What you have to do
Repeat the listing below in full and exactly. Pictures are to be omitted.

Given data
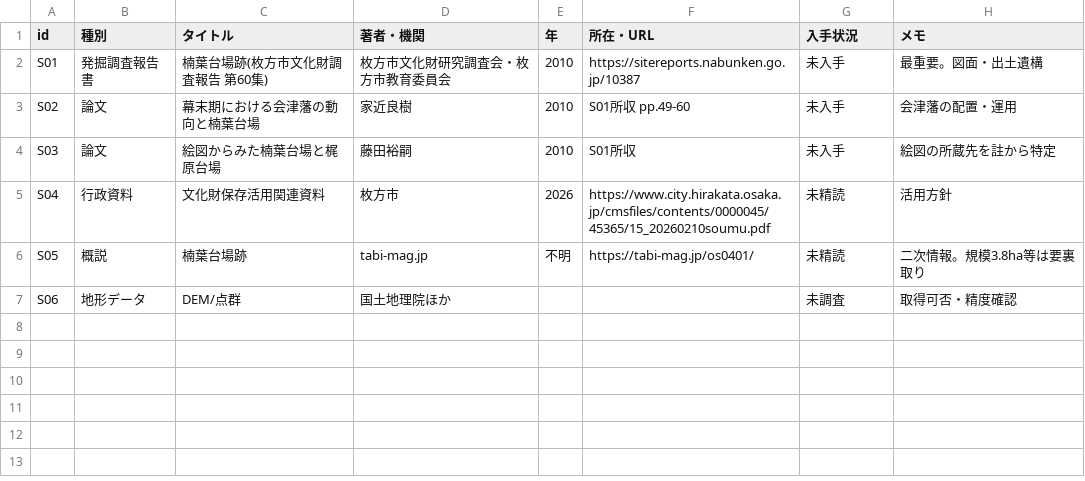
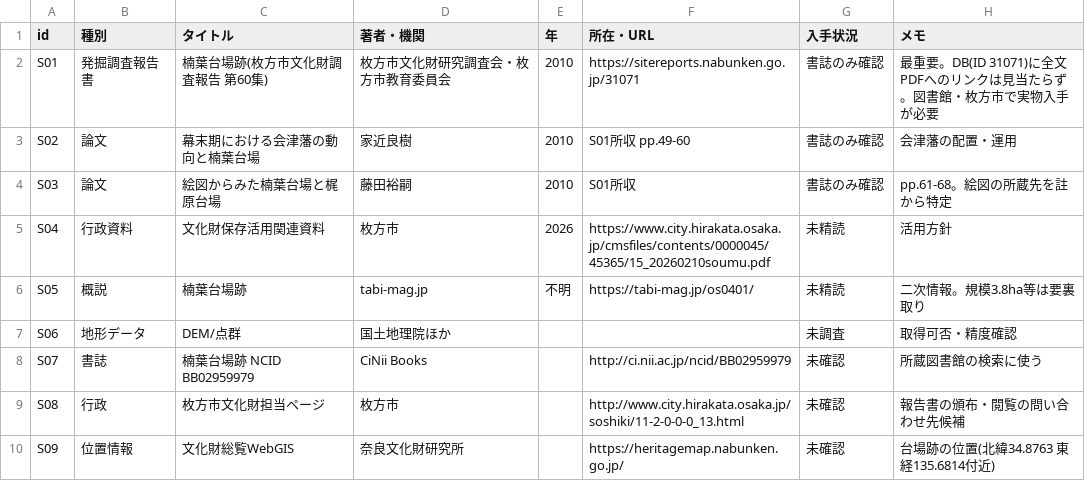
Before and after one commit to otenchannel/git-practice, a CSV file: data/sources.csv, drawn as a sheet.

```diff
--- a/data/sources.csv
+++ b/data/sources.csv
@@ -1,5 +1,5 @@
 id,種別,タイトル,著者・機関,年,所在・URL,入手状況,メモ
-S01,発掘調査報告書,楠葉台場跡(枚方市文化財調査報告 第60集),枚方市文化財研究調査会・枚方市教育委員会,2010,https://sitereports.nabunken.go.jp/10387,未入手,最重要。図面・出土遺構
-S02,論文,幕末期における会津藩の動向と楠葉台場,家近良樹,2010,S01所収 pp.49-60,未入手,会津藩の配置・運用
-S03,論文,絵図からみた楠葉台場と梶原台場,藤田裕嗣,2010,S01所収,未入手,絵図の所蔵先を註から特定
+S01,発掘調査報告書,楠葉台場跡(枚方市文化財調査報告 第60集),枚方市文化財研究調査会・枚方市教育委員会,2010,https://sitereports.nabunken.go.jp/31071,書誌のみ確認,最重要。DB(ID 31071)に全文PDFへのリンクは見当たらず。図書館・枚方市で実物入手が必要
+S02,論文,幕末期における会津藩の動向と楠葉台場,家近良樹,2010,S01所収 pp.49-60,書誌のみ確認,会津藩の配置・運用
+S03,論文,絵図からみた楠葉台場と梶原台場,藤田裕嗣,2010,S01所収,書誌のみ確認,pp.61-68。絵図の所蔵先を註から特定
 S04,行政資料,文化財保存活用関連資料,枚方市,2026,https://www.city.hirakata.osaka.jp/cmsfiles/contents/0000045/45365/15_20260210soumu.pdf,未精読,活用方針
@@ -7 +7,4 @@ S05,概説,楠葉台場跡,tabi-mag.jp,不明,https://tabi-mag.jp/os0401/,未精
 S06,地形データ,DEM/点群,国土地理院ほか,,,未調査,取得可否・精度確認
+S07,書誌,楠葉台場跡 NCID BB02959979,CiNii Books,,http://ci.nii.ac.jp/ncid/BB02959979,未確認,所蔵図書館の検索に使う
+S08,行政,枚方市文化財担当ページ,枚方市,,http://www.city.hirakata.osaka.jp/soshiki/11-2-0-0-0_13.html,未確認,報告書の頒布・閲覧の問い合わせ先候補
+S09,位置情報,文化財総覧WebGIS,奈良文化財研究所,,https://heritagemap.nabunken.go.jp/,未確認,台場跡の位置(北緯34.8763 東経135.6814付近)
```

Reply
Before and after one commit to otenchannel/git-practice, a CSV file: data/sources.csv, drawn as a sheet.

```diff
--- a/data/sources.csv
+++ b/data/sources.csv
@@ -1,5 +1,5 @@
 id,種別,タイトル,著者・機関,年,所在・URL,入手状況,メモ
-S01,発掘調査報告書,楠葉台場跡(枚方市文化財調査報告 第60集),枚方市文化財研究調査会・枚方市教育委員会,2010,https://sitereports.nabunken.go.jp/10387,未入手,最重要。図面・出土遺構
-S02,論文,幕末期における会津藩の動向と楠葉台場,家近良樹,2010,S01所収 pp.49-60,未入手,会津藩の配置・運用
-S03,論文,絵図からみた楠葉台場と梶原台場,藤田裕嗣,2010,S01所収,未入手,絵図の所蔵先を註から特定
+S01,発掘調査報告書,楠葉台場跡(枚方市文化財調査報告 第60集),枚方市文化財研究調査会・枚方市教育委員会,2010,https://sitereports.nabunken.go.jp/31071,書誌のみ確認,最重要。DB(ID 31071)に全文PDFへのリンクは見当たらず。図書館・枚方市で実物入手が必要
+S02,論文,幕末期における会津藩の動向と楠葉台場,家近良樹,2010,S01所収 pp.49-60,書誌のみ確認,会津藩の配置・運用
+S03,論文,絵図からみた楠葉台場と梶原台場,藤田裕嗣,2010,S01所収,書誌のみ確認,pp.61-68。絵図の所蔵先を註から特定
 S04,行政資料,文化財保存活用関連資料,枚方市,2026,https://www.city.hirakata.osaka.jp/cmsfiles/contents/0000045/45365/15_20260210soumu.pdf,未精読,活用方針
@@ -7 +7,4 @@ S05,概説,楠葉台場跡,tabi-mag.jp,不明,https://tabi-mag.jp/os0401/,未精
 S06,地形データ,DEM/点群,国土地理院ほか,,,未調査,取得可否・精度確認
+S07,書誌,楠葉台場跡 NCID BB02959979,CiNii Books,,http://ci.nii.ac.jp/ncid/BB02959979,未確認,所蔵図書館の検索に使う
+S08,行政,枚方市文化財担当ページ,枚方市,,http://www.city.hirakata.osaka.jp/soshiki/11-2-0-0-0_13.html,未確認,報告書の頒布・閲覧の問い合わせ先候補
+S09,位置情報,文化財総覧WebGIS,奈良文化財研究所,,https://heritagemap.nabunken.go.jp/,未確認,台場跡の位置(北緯34.8763 東経135.6814付近)
```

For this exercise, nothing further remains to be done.